It’s interesting to note that while these conferences are selling out and creating scarcity, companies like Oracle is opening its conference to well over 40,000 attendees.
This is an interesting year for Developer Conferences. Everyone is fast converting to smartphones, all the major manufacturers are expanding their portfolio of form factors to new screen types and sizes (eg tablets), and there’s some convergence going on where you can not only build once and deploy on multiple platforms, but RIM has even announced support for Android apps on the QNX OS. The industry is moving at a fast pace and there’s no shortage of people interested in the respective Developer Conferences. So how do they compare?
Apple WWDC (June 6th-10th)
Considering Apple’s device sales and the hype surrounding iOS apps, it’s a little surprising that Apple would limit its developer conference to 5,000 registrations. This year, Apple sold out its WWDC in less than 24 hours, with tickets costs at $1,599 each. If you’re not one of the lucky few to grab a ticket, you can always get one on eBay for something like $3,500USD. The conference runs for a full 5 days, which is longer than any other platform’s, and the cost is less than RIM’s but far more than Google’s. Overall $1,599 seems a little high as it’s probably the amount that your average app developer makes in a given month. It’s hard to spend that much cash on a conference when it’s rare you get any business out of them and it’s mostly about meeting friends in the industry.
Google I/O 2011 (May 10th – 11th)
Google’s I/O sold out in about 1 hour but they had also announced the event a week before and it was only an hour after registration opened that it was sold out. Nonetheless, that’s very impressive and shows there’s a lot of developers looking to be there. Some other facts to note are that it’s about $1000USD cheaper than WWDC with 1000 fewer spots. Pricing for Google’s I/O went like this:
Early Bird Price (until 4/16/11) $450
List Price (starting 4/17/11) $550
Academia (student, faculty) $150
BootCamp +$100 (all registration types)
The Google I/O event is much shorter than WWDC, but the ticket price is also much cheaper. This is probably more ideal for a lot of companies. Because the event is so short, it forces you to squeeze more productivity into a shorter time, and you spend less cash. Google did the right thing with their dates and pricing, and other conferences should take note.

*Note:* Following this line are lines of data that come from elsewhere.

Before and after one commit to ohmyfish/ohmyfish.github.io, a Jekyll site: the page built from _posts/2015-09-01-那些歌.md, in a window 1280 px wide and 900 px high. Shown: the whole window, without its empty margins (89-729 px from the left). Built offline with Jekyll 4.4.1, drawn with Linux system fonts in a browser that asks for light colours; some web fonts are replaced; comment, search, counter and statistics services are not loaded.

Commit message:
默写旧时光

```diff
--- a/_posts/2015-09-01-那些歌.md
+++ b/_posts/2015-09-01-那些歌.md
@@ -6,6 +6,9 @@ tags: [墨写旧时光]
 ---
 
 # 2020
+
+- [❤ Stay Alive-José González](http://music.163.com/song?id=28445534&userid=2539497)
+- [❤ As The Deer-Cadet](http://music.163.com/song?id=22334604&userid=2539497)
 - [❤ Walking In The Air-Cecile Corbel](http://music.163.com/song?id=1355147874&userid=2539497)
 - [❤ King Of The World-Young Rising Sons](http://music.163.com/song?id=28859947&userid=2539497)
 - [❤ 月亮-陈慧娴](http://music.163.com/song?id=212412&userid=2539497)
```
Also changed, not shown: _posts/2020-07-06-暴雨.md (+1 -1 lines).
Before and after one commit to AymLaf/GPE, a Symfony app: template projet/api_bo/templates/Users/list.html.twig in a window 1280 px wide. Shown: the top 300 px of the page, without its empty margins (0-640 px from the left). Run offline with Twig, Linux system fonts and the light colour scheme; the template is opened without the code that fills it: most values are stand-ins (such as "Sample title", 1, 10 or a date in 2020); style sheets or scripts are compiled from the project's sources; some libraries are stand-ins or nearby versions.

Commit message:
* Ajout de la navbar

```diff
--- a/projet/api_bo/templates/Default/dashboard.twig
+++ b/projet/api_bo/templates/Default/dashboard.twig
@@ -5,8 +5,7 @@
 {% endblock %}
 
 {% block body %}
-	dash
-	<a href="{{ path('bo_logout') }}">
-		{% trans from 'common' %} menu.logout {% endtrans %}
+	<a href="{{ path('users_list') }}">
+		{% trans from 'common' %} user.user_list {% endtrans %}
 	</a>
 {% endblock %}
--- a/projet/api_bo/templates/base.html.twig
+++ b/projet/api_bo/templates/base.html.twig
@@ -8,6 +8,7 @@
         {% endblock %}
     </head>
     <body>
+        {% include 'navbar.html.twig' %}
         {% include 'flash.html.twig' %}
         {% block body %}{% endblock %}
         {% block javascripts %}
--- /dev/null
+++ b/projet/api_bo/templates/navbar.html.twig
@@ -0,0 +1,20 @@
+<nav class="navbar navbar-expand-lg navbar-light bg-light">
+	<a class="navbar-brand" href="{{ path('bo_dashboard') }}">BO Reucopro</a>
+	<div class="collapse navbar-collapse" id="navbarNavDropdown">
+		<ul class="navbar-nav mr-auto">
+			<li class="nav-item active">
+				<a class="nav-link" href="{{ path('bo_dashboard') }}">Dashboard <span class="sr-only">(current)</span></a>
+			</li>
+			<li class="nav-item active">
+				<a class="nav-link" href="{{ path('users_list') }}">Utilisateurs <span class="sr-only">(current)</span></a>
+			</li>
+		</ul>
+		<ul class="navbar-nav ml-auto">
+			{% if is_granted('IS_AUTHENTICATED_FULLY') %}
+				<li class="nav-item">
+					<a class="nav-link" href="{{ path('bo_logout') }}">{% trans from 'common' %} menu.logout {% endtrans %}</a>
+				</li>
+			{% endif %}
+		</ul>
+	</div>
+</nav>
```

BlackBerry Developer Conference (October 18th – 20th)
RIM is still in a planning stage for their Developer Conference and it should be interesting. With the PlayBook now supporting Android apps, as well as the plethora of ways that you can make apps for BlackBerry, there is a huge list of potential developers who can attend the conference. While RIM is currently courting developers and trying to attract more high quality apps to the platform, you have to wonder why they wouldn’t just offer it for free. Considering the vast majority of RIM’s money comes from device sales, at the very least, RIM should be saying that DevCon 2011 is free for everyone with an app in App World.
UPDATE: Removed the pricing for BlackBerry World as it’s obviously not the price for DEVCON 2011. The cost for DEVCON 2011 isn’t posted yet so we’ll update when it’s up. The point remains that RIM should just offer the conference for free as they’re clearly looking for developers to come on board.
Will you be attending any of these developer conferences?